PROVIDED RECORDS:
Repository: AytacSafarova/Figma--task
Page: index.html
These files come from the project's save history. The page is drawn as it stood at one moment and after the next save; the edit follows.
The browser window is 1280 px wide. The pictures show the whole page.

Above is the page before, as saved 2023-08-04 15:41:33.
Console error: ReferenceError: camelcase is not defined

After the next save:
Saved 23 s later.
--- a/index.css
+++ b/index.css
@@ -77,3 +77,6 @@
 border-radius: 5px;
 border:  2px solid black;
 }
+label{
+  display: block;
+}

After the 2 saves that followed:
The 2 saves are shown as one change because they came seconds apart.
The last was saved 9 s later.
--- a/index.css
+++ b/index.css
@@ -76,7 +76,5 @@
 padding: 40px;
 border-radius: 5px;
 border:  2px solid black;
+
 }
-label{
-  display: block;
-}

EXERCISE AIM:
A faithful copy is required of the lines from the one with "Page: index.html" through the last line of the data; please add nothing.

RESULT FOR THIS EXERCISE:
Page: index.html
These files come from the project's save history. The page is drawn as it stood at one moment and after the next save; the edit follows.
The browser window is 1280 px wide. The pictures show the whole page.

Above is the page before, as saved 2023-08-04 15:41:33.
Console error: ReferenceError: camelcase is not defined

After the next save:
Saved 23 s later.
--- a/index.css
+++ b/index.css
@@ -77,3 +77,6 @@
 border-radius: 5px;
 border:  2px solid black;
 }
+label{
+  display: block;
+}

After the 2 saves that followed:
The 2 saves are shown as one change because they came seconds apart.
The last was saved 9 s later.
--- a/index.css
+++ b/index.css
@@ -76,7 +76,5 @@
 padding: 40px;
 border-radius: 5px;
 border:  2px solid black;
+
 }
-label{
-  display: block;
-}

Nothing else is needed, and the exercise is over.